Examples are everywhere. Depression-era retailer layaway programs are making a comeback. Dollar stores are thriving. Brands are selling smaller packages for cheaper prices for those living week to week (see related story, P. 40.) The downturn has even hit the greeting-card aisle, where Hallmark is selling job-loss sympathy cards. "Losing your job does not define you. What you do about it does," reads one. "I can only imagine how frustrating this job search must be for you," says another.
Still, few ad campaigns specifically target the unemployed, and that might be by design. "It's not something you do overtly because it's too easy for marketers to be questioned on their ... altruism when they do this," said James Lou, U.S. chief strategy officer for Omnicom's DDB. "It has to be subtle, and it has to be done quietly."

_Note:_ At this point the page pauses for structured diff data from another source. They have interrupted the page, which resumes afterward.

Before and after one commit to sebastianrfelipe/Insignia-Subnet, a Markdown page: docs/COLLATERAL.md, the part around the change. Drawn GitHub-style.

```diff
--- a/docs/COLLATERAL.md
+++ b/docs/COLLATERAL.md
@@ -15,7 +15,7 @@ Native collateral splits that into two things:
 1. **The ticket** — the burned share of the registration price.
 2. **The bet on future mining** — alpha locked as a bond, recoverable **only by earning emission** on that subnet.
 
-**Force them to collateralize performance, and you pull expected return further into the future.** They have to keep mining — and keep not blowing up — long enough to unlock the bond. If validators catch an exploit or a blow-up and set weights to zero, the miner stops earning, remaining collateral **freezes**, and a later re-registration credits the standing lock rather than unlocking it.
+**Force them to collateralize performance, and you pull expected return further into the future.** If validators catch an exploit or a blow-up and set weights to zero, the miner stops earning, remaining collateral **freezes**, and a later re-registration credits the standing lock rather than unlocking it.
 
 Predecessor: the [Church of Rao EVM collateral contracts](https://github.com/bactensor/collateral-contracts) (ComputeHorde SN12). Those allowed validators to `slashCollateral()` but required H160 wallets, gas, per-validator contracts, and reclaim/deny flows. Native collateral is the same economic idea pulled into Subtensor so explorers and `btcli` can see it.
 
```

In fact, most efforts launched since the 2009 Great Recession don't speak to the long-term unemployed, but to those who have just lost their job or are worried about losing their jobs. For instance, JetBlue's "Promise" program—unleashed at the height of the recession in 2009—allows consumers to cancel flight plans and get a refund if they lose their job. Citi offers a "Homeowner Unemployment Assist" program that lowers monthly mortgage payments to an average of $500 for customers who have recently lost jobs.
But other marketers have discontinued their special offers. Hyundai last spring pulled an attention-grabbing deal first promoted in 2009 that allowed customers to return newly bought cars if they lost their jobs. The "Assurance" program now simply guarantees trade-in values at the time of purchase. "The job-loss-protection program was offered at a moment when consumers were postponing major purchases out of fear that they may lose their job," the automaker told Ad Age in a statement. "What we're seeing now is a fairly steady unemployment rate. While still high, it doesn't appear to be causing consumers to delay purchases in high volumes."

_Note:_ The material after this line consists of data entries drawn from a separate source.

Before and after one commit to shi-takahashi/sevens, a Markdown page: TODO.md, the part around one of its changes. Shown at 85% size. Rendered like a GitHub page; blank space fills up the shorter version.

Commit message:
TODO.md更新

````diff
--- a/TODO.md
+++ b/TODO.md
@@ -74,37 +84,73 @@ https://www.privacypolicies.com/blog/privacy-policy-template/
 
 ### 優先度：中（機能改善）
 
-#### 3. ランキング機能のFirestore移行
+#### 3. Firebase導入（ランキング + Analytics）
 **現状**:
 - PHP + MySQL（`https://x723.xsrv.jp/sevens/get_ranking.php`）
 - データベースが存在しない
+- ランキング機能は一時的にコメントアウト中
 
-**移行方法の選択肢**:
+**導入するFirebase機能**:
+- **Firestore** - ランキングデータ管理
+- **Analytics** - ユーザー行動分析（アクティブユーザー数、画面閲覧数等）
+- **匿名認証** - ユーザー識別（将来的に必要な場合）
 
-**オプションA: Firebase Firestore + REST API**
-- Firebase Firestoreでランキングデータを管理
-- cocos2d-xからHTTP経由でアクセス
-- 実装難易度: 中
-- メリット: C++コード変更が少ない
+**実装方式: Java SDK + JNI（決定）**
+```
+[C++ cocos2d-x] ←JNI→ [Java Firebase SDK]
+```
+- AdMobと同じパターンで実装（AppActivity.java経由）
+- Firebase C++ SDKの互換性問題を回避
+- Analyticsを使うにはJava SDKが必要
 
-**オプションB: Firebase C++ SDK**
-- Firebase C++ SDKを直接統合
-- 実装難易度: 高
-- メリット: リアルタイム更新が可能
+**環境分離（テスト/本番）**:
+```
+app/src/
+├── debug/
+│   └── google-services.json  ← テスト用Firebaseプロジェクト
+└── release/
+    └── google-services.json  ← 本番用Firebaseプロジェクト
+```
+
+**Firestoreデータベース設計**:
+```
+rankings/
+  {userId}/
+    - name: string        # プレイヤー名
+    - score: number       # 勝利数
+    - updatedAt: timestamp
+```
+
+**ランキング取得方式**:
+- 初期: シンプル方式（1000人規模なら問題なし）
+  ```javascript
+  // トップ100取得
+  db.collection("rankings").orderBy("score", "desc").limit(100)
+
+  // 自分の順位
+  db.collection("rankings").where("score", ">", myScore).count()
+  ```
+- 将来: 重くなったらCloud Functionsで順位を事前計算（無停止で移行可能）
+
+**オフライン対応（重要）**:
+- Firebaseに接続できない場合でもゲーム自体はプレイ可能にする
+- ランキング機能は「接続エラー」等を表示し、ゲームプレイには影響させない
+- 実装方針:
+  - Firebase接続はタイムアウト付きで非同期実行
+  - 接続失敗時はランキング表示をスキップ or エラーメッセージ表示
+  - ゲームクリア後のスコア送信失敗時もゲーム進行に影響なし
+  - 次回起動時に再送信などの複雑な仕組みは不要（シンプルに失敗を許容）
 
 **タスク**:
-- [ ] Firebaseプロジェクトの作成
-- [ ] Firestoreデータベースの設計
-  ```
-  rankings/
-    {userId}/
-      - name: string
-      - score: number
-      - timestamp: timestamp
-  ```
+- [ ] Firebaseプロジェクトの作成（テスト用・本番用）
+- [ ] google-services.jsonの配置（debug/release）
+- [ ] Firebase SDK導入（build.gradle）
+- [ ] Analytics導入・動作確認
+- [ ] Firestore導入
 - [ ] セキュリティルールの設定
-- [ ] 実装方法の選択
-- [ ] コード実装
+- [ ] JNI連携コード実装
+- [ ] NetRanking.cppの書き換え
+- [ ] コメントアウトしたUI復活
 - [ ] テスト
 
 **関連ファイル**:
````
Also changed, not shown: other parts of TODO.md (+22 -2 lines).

To be sure, September's jobless rate held steady at 9.1%, with 14 million people out of work. But the number of long-term unemployed—those without a job for 27 weeks or more—jumped to 6.2 million, up from 6 million in August, according to the U.S. Department of Labor. And it is this chronic long-term unemployment that sets this downturn apart from previous ones.
Additionally, the long-term unemployed from the 2009 recession are "more equally weighted across industry, occupation, education, gender and age groups, and ... therefore more representative of the labor force and the population than it had been two and a half decades ago," the Federal Reserve Bank of Chicago said in a report last year.

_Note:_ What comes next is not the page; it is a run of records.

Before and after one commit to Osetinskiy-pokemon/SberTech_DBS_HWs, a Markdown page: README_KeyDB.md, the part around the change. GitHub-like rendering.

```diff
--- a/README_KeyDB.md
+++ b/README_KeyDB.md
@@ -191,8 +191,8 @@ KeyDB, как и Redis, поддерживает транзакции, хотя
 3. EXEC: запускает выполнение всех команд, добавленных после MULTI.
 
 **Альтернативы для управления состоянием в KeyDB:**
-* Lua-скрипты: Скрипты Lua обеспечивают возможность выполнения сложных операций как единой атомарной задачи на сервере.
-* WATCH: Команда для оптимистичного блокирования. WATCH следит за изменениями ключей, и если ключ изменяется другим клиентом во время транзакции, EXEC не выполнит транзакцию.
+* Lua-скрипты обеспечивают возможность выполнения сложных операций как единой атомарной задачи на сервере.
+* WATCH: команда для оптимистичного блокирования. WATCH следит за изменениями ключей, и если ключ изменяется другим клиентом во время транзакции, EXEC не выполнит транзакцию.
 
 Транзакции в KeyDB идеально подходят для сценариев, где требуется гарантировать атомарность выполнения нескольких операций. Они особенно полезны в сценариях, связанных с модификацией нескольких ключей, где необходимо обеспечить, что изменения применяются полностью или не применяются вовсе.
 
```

For marketers, of course, every problem brings an opportunity. Consider the "funemployed," a phrase being used to describe young people from wealthier backgrounds who aren't even trying to land real jobs because the market is so bad. "Instead, they travel on the cheap for weeks or devote more time to their hobbies," Daphne Kasriel, Euromonitor's Countries and Consumers Research Editor, said in an email. As a result, she said, these consumers are fueling demand for "the more affordable end of the tourism industry," as well as sports brands. But not everyone has the luxury of sitting on the sidelines. Only 41% of college seniors who applied for a job in 2011 got an offer, according to the National Association of Colleges and Employers.
And it is this expanding number of consumers who are barely scraping that are taking advantage of growing sales: Consider Family Dollar, which plans to open 450 to 500 stores in fiscal 2012, including its first move into California. But even Family Dollar has to adapt to the new reality, as it stocks its shelves with more private label-products to appeal to price-conscious consumers.
Other retailers are trying to hold on to their customers by bringing back layaway programs. Walmart is rolling out a buy now, pay later program for the holiday season. Toys "R" Us, which introduced layaway in 2009 for big-ticket items, just expanded it to include smaller toys. Sears Holdings Corp. began putting more marketing behind Kmart's layaway program in 2008, and demand has since doubled, the company said.